[Edit difference data]

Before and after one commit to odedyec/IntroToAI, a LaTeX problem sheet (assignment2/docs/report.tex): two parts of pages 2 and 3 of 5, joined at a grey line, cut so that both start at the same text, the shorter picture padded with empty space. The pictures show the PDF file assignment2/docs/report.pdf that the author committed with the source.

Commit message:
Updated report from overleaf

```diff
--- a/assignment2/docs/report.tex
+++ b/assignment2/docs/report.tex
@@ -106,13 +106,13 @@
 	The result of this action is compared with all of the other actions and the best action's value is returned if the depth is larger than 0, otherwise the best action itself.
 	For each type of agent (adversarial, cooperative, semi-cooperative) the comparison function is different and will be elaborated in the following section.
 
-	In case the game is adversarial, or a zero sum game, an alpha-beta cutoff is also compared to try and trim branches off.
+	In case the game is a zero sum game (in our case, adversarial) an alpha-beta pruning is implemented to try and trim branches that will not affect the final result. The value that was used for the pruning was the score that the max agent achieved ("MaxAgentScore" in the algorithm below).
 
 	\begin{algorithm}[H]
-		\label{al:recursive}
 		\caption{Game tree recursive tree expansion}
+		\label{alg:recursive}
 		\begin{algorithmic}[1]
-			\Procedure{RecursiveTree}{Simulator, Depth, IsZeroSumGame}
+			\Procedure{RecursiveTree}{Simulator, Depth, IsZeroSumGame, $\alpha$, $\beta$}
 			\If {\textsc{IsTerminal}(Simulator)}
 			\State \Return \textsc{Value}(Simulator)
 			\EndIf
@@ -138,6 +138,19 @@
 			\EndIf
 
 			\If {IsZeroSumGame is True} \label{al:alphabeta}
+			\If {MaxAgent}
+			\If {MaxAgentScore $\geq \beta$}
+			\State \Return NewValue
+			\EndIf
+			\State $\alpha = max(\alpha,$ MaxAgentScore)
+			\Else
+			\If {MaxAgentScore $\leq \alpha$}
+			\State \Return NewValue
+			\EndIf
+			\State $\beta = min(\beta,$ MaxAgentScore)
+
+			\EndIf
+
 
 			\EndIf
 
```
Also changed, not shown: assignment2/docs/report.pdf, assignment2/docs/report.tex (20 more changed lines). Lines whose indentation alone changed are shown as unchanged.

▸ BRIEF:
Give the entries again in full, exactly as they were written above.

▸ REPLY TO THE EXERCISE:
Before and after one commit to odedyec/IntroToAI, a LaTeX problem sheet (assignment2/docs/report.tex): two parts of pages 2 and 3 of 5, joined at a grey line, cut so that both start at the same text, the shorter picture padded with empty space. The pictures show the PDF file assignment2/docs/report.pdf that the author committed with the source.

Commit message:
Updated report from overleaf

```diff
--- a/assignment2/docs/report.tex
+++ b/assignment2/docs/report.tex
@@ -106,13 +106,13 @@
 	The result of this action is compared with all of the other actions and the best action's value is returned if the depth is larger than 0, otherwise the best action itself.
 	For each type of agent (adversarial, cooperative, semi-cooperative) the comparison function is different and will be elaborated in the following section.
 
-	In case the game is adversarial, or a zero sum game, an alpha-beta cutoff is also compared to try and trim branches off.
+	In case the game is a zero sum game (in our case, adversarial) an alpha-beta pruning is implemented to try and trim branches that will not affect the final result. The value that was used for the pruning was the score that the max agent achieved ("MaxAgentScore" in the algorithm below).
 
 	\begin{algorithm}[H]
-		\label{al:recursive}
 		\caption{Game tree recursive tree expansion}
+		\label{alg:recursive}
 		\begin{algorithmic}[1]
-			\Procedure{RecursiveTree}{Simulator, Depth, IsZeroSumGame}
+			\Procedure{RecursiveTree}{Simulator, Depth, IsZeroSumGame, $\alpha$, $\beta$}
 			\If {\textsc{IsTerminal}(Simulator)}
 			\State \Return \textsc{Value}(Simulator)
 			\EndIf
@@ -138,6 +138,19 @@
 			\EndIf
 
 			\If {IsZeroSumGame is True} \label{al:alphabeta}
+			\If {MaxAgent}
+			\If {MaxAgentScore $\geq \beta$}
+			\State \Return NewValue
+			\EndIf
+			\State $\alpha = max(\alpha,$ MaxAgentScore)
+			\Else
+			\If {MaxAgentScore $\leq \alpha$}
+			\State \Return NewValue
+			\EndIf
+			\State $\beta = min(\beta,$ MaxAgentScore)
+
+			\EndIf
+
 
 			\EndIf
 
```
Also changed, not shown: assignment2/docs/report.pdf, assignment2/docs/report.tex (20 more changed lines). Lines whose indentation alone changed are shown as unchanged.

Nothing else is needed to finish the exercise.